3 Tips for Transitioning Your Dispensary from a Medical-Only to an Adult-Use Market

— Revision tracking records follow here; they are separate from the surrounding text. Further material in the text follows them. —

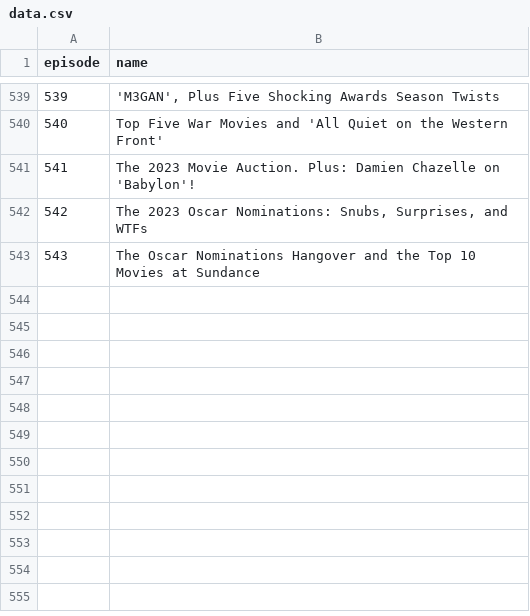
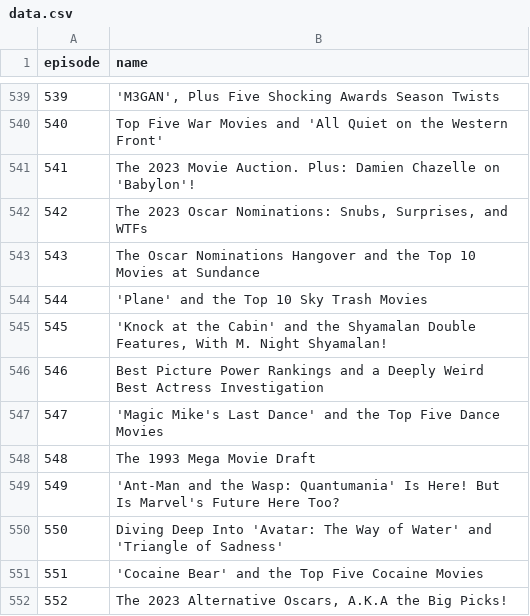
Before and after one commit to ckr4/BigPicPodFilmFinder, a CSV file: ep-name-dict/data.csv, drawn as a sheet; only a part is shown, gaps mark what is left out.

Commit message:
update ep-name-dict

```diff
--- a/ep-name-dict/data.csv
+++ b/ep-name-dict/data.csv
@@ -543 +543,10 @@
 "543","The Oscar Nominations Hangover and the Top 10 Movies at Sundance"
+"544","'Plane' and the Top 10 Sky Trash Movies"
+"545","'Knock at the Cabin' and the Shyamalan Double Features, With M. Night Shyamalan!"
+"546","Best Picture Power Rankings and a Deeply Weird Best Actress Investigation"
+"547","'Magic Mike's Last Dance' and the Top Five Dance Movies"
+"548","The 1993 Mega Movie Draft"
+"549","'Ant-Man and the Wasp: Quantumania' Is Here! But Is Marvel's Future Here Too?"
+"550","Diving Deep Into 'Avatar: The Way of Water' and 'Triangle of Sadness'"
+"551","'Cocaine Bear' and the Top Five Cocaine Movies"
+"552","The 2023 Alternative Oscars, A.K.A the Big Picks!"
```
Also changed, not shown: 3 other files.
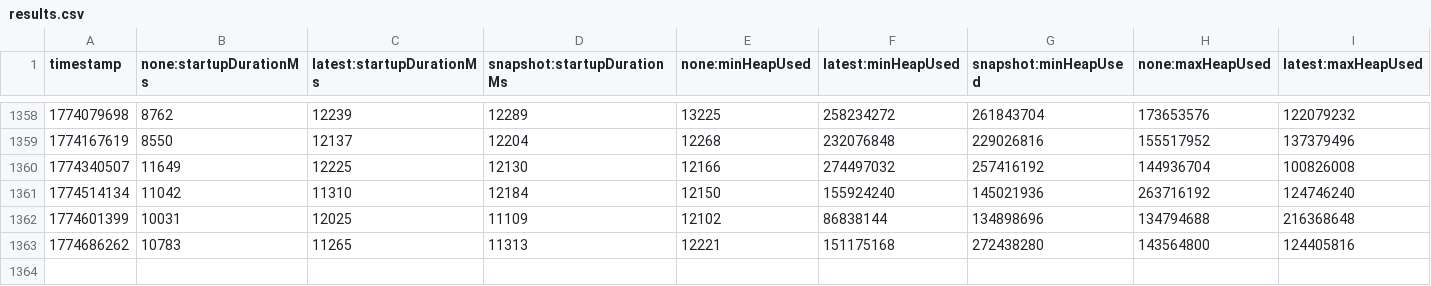
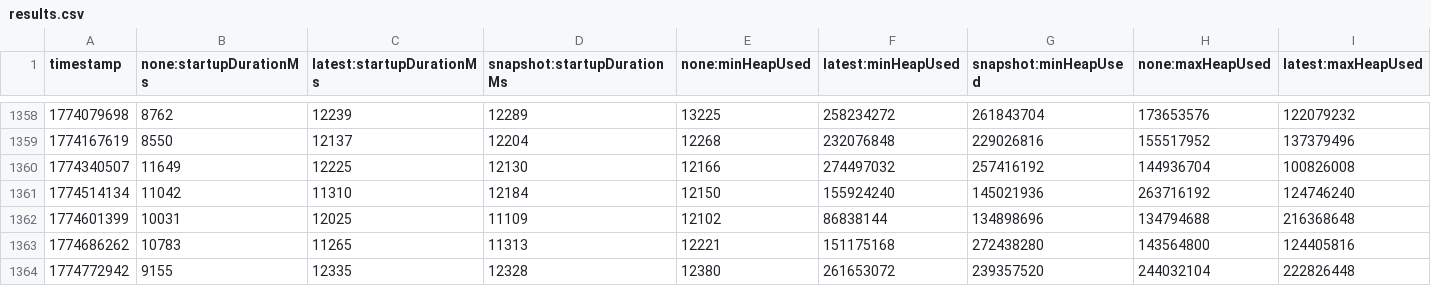
Before and after one commit to skalitz-wolf/opentelemetry-java-instrumentation, a CSV file: benchmark-overhead/results/release/results.csv, drawn as a sheet; only a part is shown, gaps mark what is left out; rows hold the shown columns only; the diff names each change by its address in the sheet, - before the commit and + after, or states it on an @@ line.

```diff
--- a/benchmark-overhead/results/release/results.csv
+++ b/benchmark-overhead/results/release/results.csv
+row 1364: 1774772942 | 9155 | 12335 | 12328 | 12380 | 261653072 | 239357520 | 244032104 | 222826448
```
Also changed, not shown: 1 other file.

From The Earth manager Dan Zaharoni discusses what served the dispensary well in transitioning to the adult-use market in California, and what the company plans to do to make the leap in Michigan next year.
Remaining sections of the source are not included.